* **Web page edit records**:
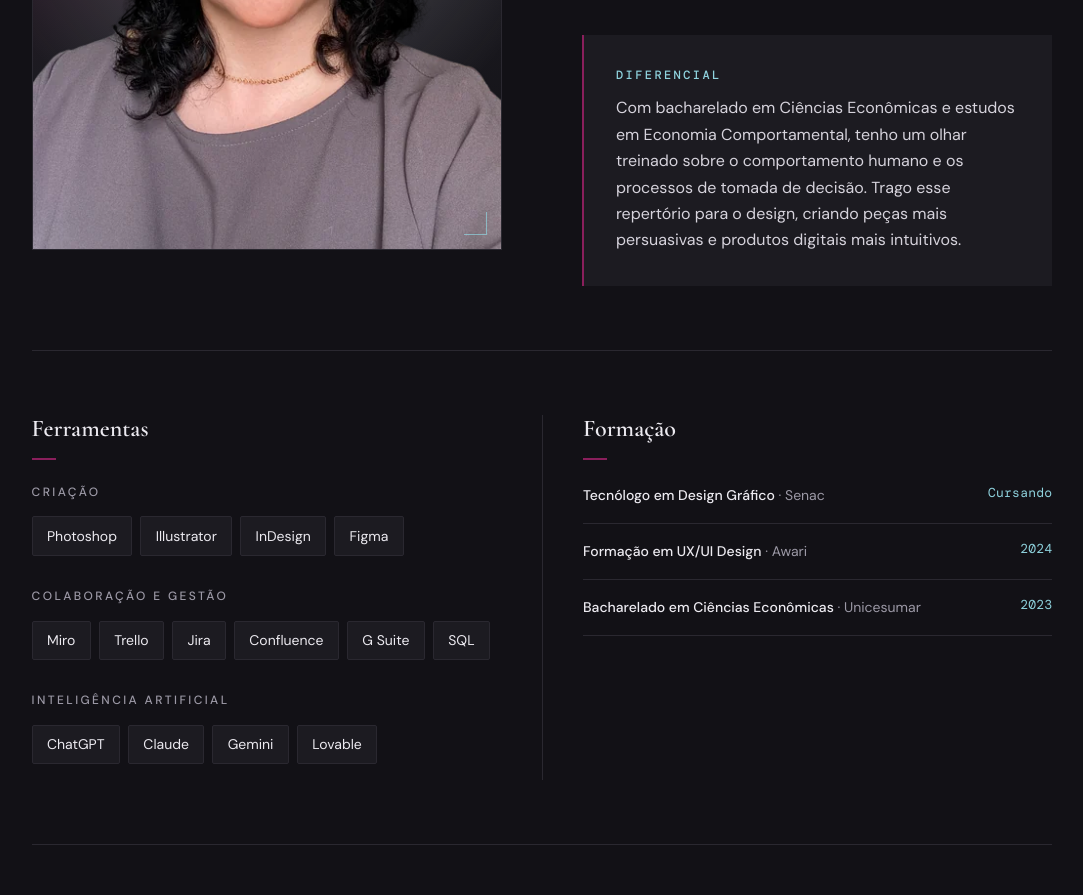
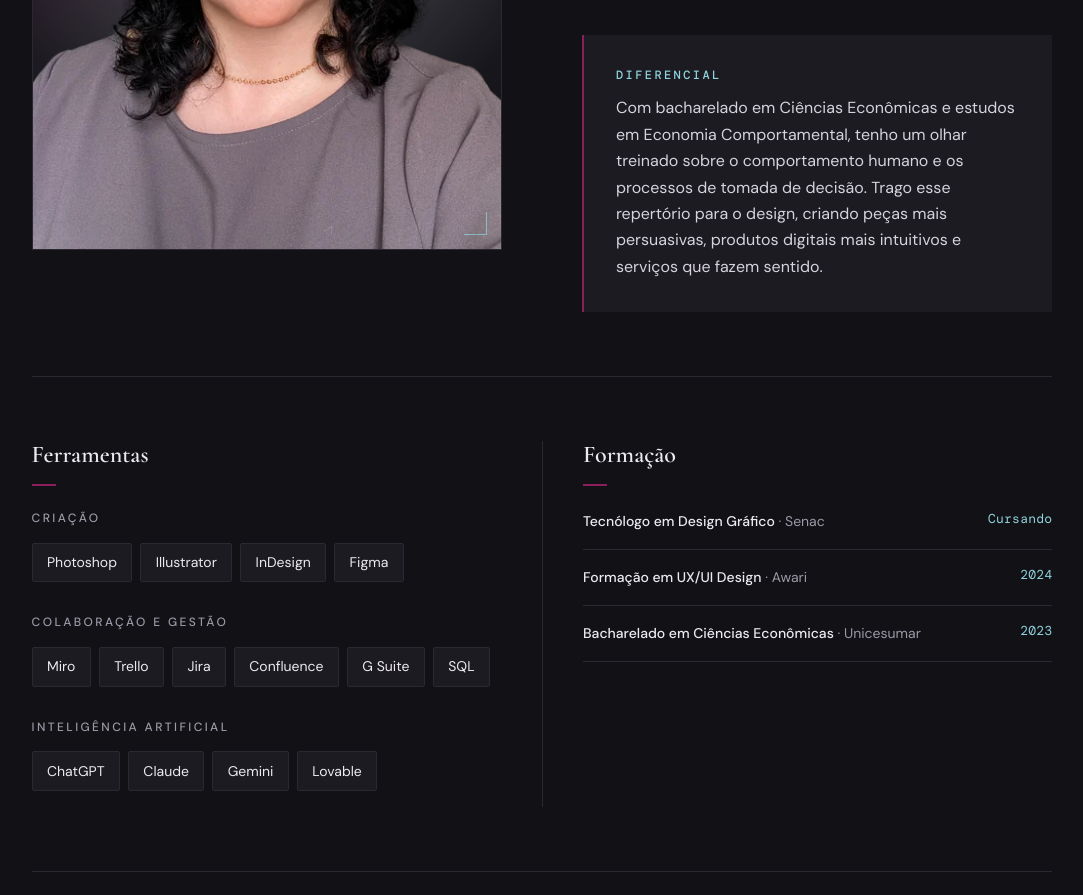
Before and after one commit to heloisa-borges/heloisa-borges.github.io, a plain HTML site: page index.html in a window 1280 px wide. Shown: the part 1444-2339 px from the top of the page, without its empty margins (98-1181 px from the left). Drawn offline with nearby package versions, Linux system fonts and the light colour scheme.

Commit message:
Diferencial: inclui serviços (Service Design)
Co-Authored-By: Claude Opus 5.5 <noreply@anthropic.com>
Claude-Session: https://claude.ai/code/session_01Jf5egMnLgc5bjRvxWaTRmv

```diff
--- a/index.html
+++ b/index.html
@@ -547,7 +547,7 @@ footer.rodape .inner{padding-block:0;min-height:86.8px;align-content:center}
           <p>A graduação em Design Gráfico (Senac), aliada à minha experiência em UX/UI, produtos digitais e Service Design, me dá uma visão de ponta a ponta dos projetos. Sei navegar com facilidade entre análise de dados, estratégia e criação&nbsp;visual.</p>
           <div class="diferencial">
             <span class="label" style="color:var(--cor-ciano)">Diferencial</span>
-            <p>Com bacharelado em Ciências Econômicas e estudos em Economia Comportamental, tenho um olhar treinado sobre o comportamento humano e os processos de tomada de decisão. Trago esse repertório para o design, criando peças mais persuasivas e produtos digitais mais intuitivos.</p>
+            <p>Com bacharelado em Ciências Econômicas e estudos em Economia Comportamental, tenho um olhar treinado sobre o comportamento humano e os processos de tomada de decisão. Trago esse repertório para o design, criando peças mais persuasivas, produtos digitais mais intuitivos e serviços que fazem&nbsp;sentido.</p>
           </div>
         </div>
       </div>
```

* **How to complete this task**:
Copy each line of the entries in which the string "index" is found.

* **Final answer**:
Before and after one commit to heloisa-borges/heloisa-borges.github.io, a plain HTML site: page index.html in a window 1280 px wide. Shown: the part 1444-2339 px from the top of the page, without its empty margins (98-1181 px from the left). Drawn offline with nearby package versions, Linux system fonts and the light colour scheme.
--- a/index.html
+++ b/index.html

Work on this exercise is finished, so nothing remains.